Niger Travel Warning
Issued by US Department of State
Apr 06, 2012
The Department of State continues to warn U.S. citizens of the risks of travel to Niger, and urges extreme caution due to increased kidnapping threats against Westerners. This replaces the Travel Warning for Niger dated August 5, 2011 to update information on security concerns.
Al-Qaida in the Lands of the Islamic Maghreb (AQIM), a terrorist group, continues its attempts to kidnap Westerners in Niger, including U.S. citizens, and has been successful in kidnapping Europeans in the region. On January 7, 2011, two French nationals were kidnapped in the capital city of Niamey. They were found dead less than 24 hours later following a rescue attempt by French and Nigerien military forces. In September 2010, seven people, including five French citizens, a Togolese national, and a Malagasy citizen, were kidnapped by AQIM from the northern mining town of Arlit. Four French citizens are still being held hostage by AQIM. In April 2010, a French citizen and his Algerian driver were kidnapped. The Algerian was freed. AQIM claimed to have killed the French citizen in retaliation for the July attempted rescue operation conducted by Mauritanian and French military forces. In November 2009, heavily armed individuals attempted to kidnap U.S. Embassy officials in Tahoua. Although there have been no kidnappings in Niger since January 2011, the Department of State Worldwide Caution dated January 24, 2012, reminds U.S. citizens to maintain a high level of vigilance and to take appropriate steps to increase their security awareness when traveling in the region.
Because of the security threat, the U.S. Embassy in Niamey continues to restrict the travel of U.S. government employees and official visitors in the areas north of Niamey. The U.S. Embassy also continues to evaluate proposed travel and official and personal activities for employees, on a case-by-case basis, in consultation with Nigerien security authorities. Recently, the possibility of violence related to extremist and criminal groups filtering up from northern Nigeria has led the Nigerien government to recommend armed escorts for travel in far eastern Niger.
As a result of safety and security concerns, some organizations, including foreign companies, NGOs, and private aid organizations, have temporarily suspended operations in Niger or withdrawn some family members and/or staff.
Although the U.S. government places the highest priority on the safe recovery of kidnapped U.S. citizens, it is U.S. government policy not to make concessions to kidnappers.

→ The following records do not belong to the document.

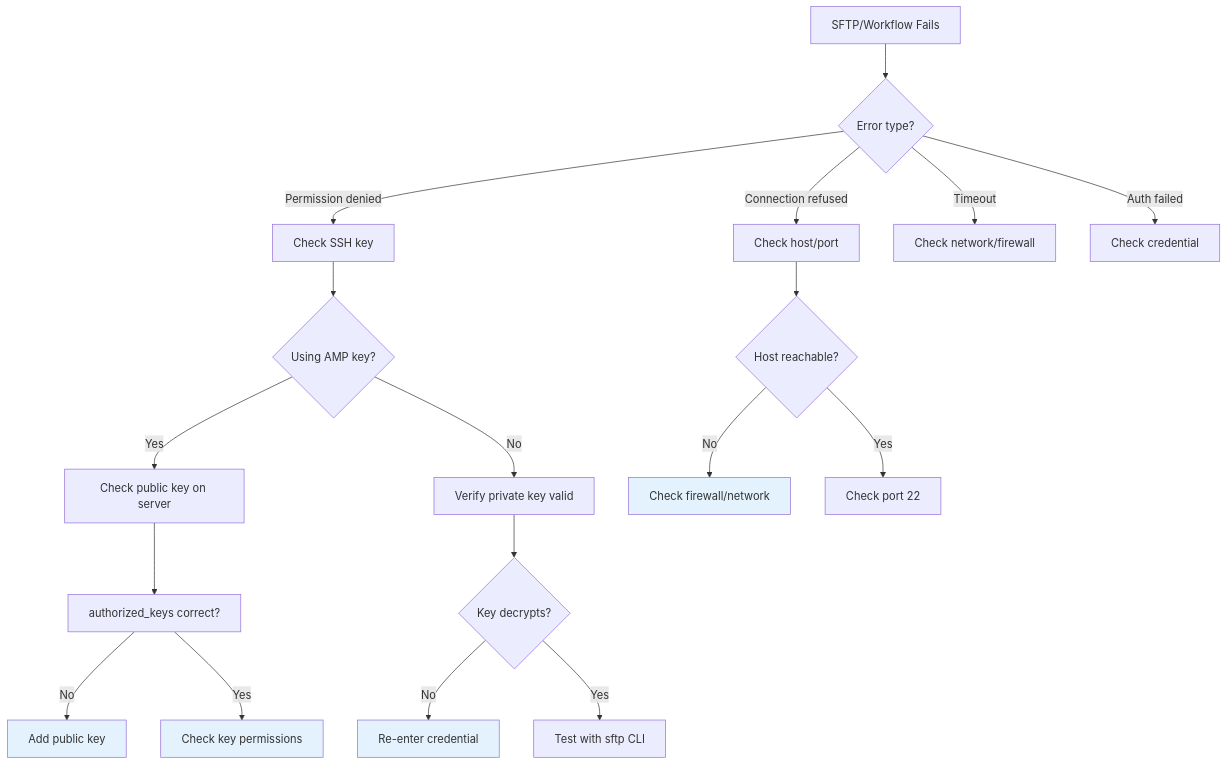
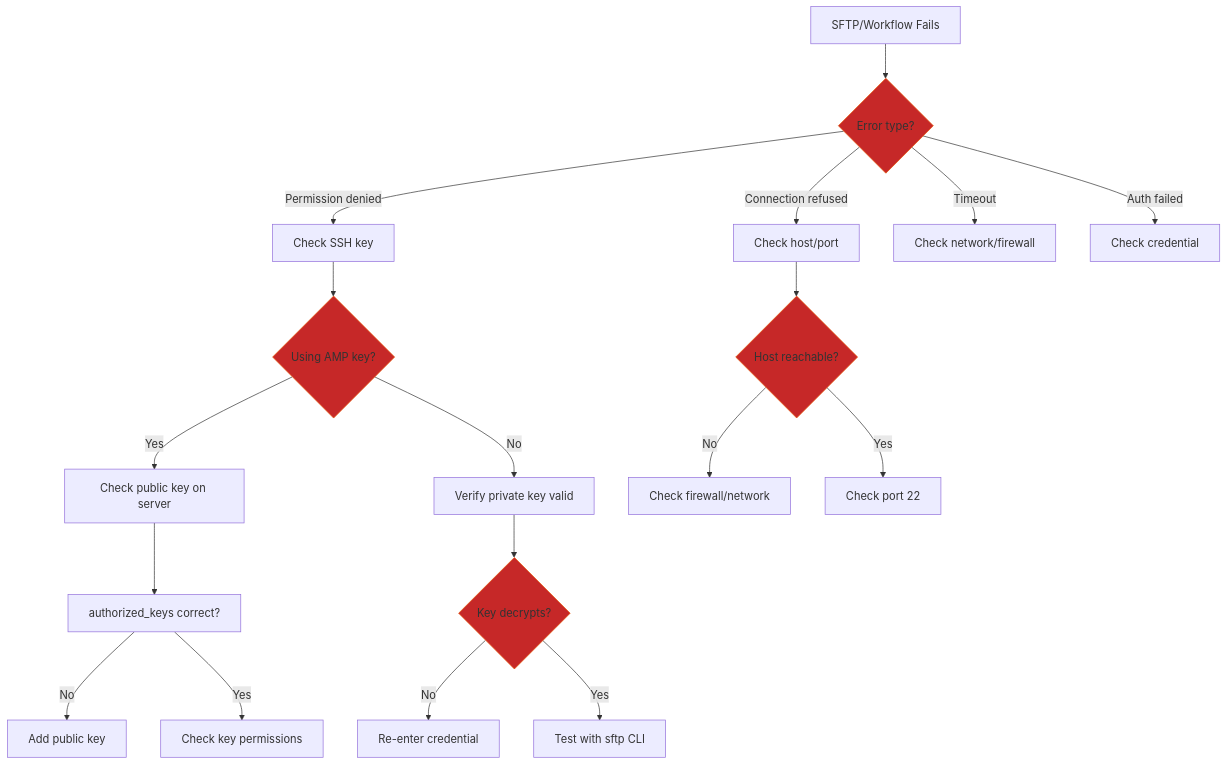
One commit to Amp-Manager/docs changed the sixth of 6 diagrams in troubleshooting.md. Above: the diagram before and after it, drawn with Mermaid. The commit also changed other lines of this file and 7 other files, not shown here.

````diff
--- a/troubleshooting.md
+++ b/troubleshooting.md
@@ -159,30 +178,30 @@
 ```mermaid
 flowchart TD
     A[SFTP/Workflow Fails] --> B{Error type?}
     
     B -->|Permission denied| C[Check SSH key]
     B -->|Connection refused| D[Check host/port]
     B -->|Timeout| E[Check network/firewall]
     B -->|Auth failed| F[Check credential]
     
     C --> G{Using AMP key?}
     G -->|Yes| H[Check public key on server]
     G -->|No| I[Verify private key valid]
     
     H --> J[authorized_keys correct?]
     J -->|No| K[Add public key]
     J -->|Yes| L[Check key permissions]
     
     I --> M{Key decrypts?}
     M -->|No| N[Re-enter credential]
     M -->|Yes| O[Test with sftp CLI]
     
     D --> P{Host reachable?}
     P -->|No| Q[Check firewall/network]
     P -->|Yes| R[Check port 22]
     
-    style K fill:#e3f2fd
-    style L fill:#e3f2fd
-    style N fill:#e3f2fd
-    style Q fill:#e3f2fd
+    style B fill:#c62828,stroke:#e65100
+    style G fill:#c62828,stroke:#e65100
+    style M fill:#c62828,stroke:#e65100
+    style P fill:#c62828,stroke:#e65100
 ```
````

The U.S. Embassy in Niamey strongly encourages U.S. citizens who travel to or remain in Niger despite this Travel Warning to enroll in Smart Travel Enrollment Program (STEP) so you can receive the most up-to-date security information. Please keep all of your information in STEP current. It is important when enrolling or updating information to include multiple phone numbers and email addresses to facilitate communication in the event of an emergency.
U.S. citizens should consult the Country Specific Information for Niger and the Worldwide Caution, both located on the Department of State's Bureau of Consular Affairs website. Follow us on Twitter and the Bureau of Consular Affairs page on Facebook as well. If you don't have internet access, current information on safety and security can also be obtained by calling 1-888-407-4747 toll-free in the United States and Canada or, for callers from other countries, a regular toll line at 1-202-501-4444. These numbers are available from 8:00 a.m. to 8:00 p.m. Eastern Time, Monday through Friday (except U.S. federal holidays).
The U.S. Embassy in Niamey is located on Rue des Ambassades. The Embassy's telephone number is (227) 20-72-26-61. You can contact the Embassy after-hours for emergencies at telephone: (227) 20-72-31-41. Click here to visit the Embassy website.